Directions –
"string" appears in how many lines of the entries? State only the number.

Data to use Start Marker

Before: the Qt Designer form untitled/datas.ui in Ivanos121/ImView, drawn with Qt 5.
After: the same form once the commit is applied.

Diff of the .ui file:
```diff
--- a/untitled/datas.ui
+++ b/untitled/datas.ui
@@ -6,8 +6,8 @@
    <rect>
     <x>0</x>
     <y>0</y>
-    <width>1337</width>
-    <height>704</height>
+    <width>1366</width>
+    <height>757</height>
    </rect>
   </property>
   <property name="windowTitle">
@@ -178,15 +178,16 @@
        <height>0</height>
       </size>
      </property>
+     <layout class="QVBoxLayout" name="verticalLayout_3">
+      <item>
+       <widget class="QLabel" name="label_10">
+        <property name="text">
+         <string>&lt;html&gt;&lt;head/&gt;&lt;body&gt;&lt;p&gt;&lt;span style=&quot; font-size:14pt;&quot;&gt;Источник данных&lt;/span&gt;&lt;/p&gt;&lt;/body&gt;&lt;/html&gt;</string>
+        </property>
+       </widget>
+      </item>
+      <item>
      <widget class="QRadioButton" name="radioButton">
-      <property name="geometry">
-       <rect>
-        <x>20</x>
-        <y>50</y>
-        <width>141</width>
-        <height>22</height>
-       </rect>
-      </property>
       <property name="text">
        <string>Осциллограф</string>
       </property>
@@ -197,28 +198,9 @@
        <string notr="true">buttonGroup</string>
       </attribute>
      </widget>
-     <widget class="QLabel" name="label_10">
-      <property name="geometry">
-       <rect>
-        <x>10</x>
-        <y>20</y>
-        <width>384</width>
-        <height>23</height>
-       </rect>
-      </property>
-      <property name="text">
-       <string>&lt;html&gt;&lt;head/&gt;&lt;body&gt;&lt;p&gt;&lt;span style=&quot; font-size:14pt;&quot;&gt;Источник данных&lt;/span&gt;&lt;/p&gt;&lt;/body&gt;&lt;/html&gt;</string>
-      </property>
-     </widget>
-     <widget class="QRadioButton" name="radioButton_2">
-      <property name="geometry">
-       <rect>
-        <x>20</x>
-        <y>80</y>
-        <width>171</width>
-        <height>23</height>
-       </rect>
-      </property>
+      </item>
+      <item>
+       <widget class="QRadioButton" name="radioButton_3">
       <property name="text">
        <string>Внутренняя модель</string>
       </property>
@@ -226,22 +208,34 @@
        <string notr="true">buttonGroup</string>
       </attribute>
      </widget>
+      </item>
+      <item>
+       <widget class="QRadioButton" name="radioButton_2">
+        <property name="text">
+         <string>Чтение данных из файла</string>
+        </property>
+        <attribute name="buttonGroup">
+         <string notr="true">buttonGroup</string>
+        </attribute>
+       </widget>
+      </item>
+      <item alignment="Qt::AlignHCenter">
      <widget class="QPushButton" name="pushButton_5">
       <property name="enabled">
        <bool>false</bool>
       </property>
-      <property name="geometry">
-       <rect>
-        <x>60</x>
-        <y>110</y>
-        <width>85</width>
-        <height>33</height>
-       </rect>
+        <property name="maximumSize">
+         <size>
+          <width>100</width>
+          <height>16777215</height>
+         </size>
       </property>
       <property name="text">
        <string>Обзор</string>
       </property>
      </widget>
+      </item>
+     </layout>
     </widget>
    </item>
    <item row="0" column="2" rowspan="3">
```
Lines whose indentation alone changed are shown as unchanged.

Data to use End Marker

Problem solution –
9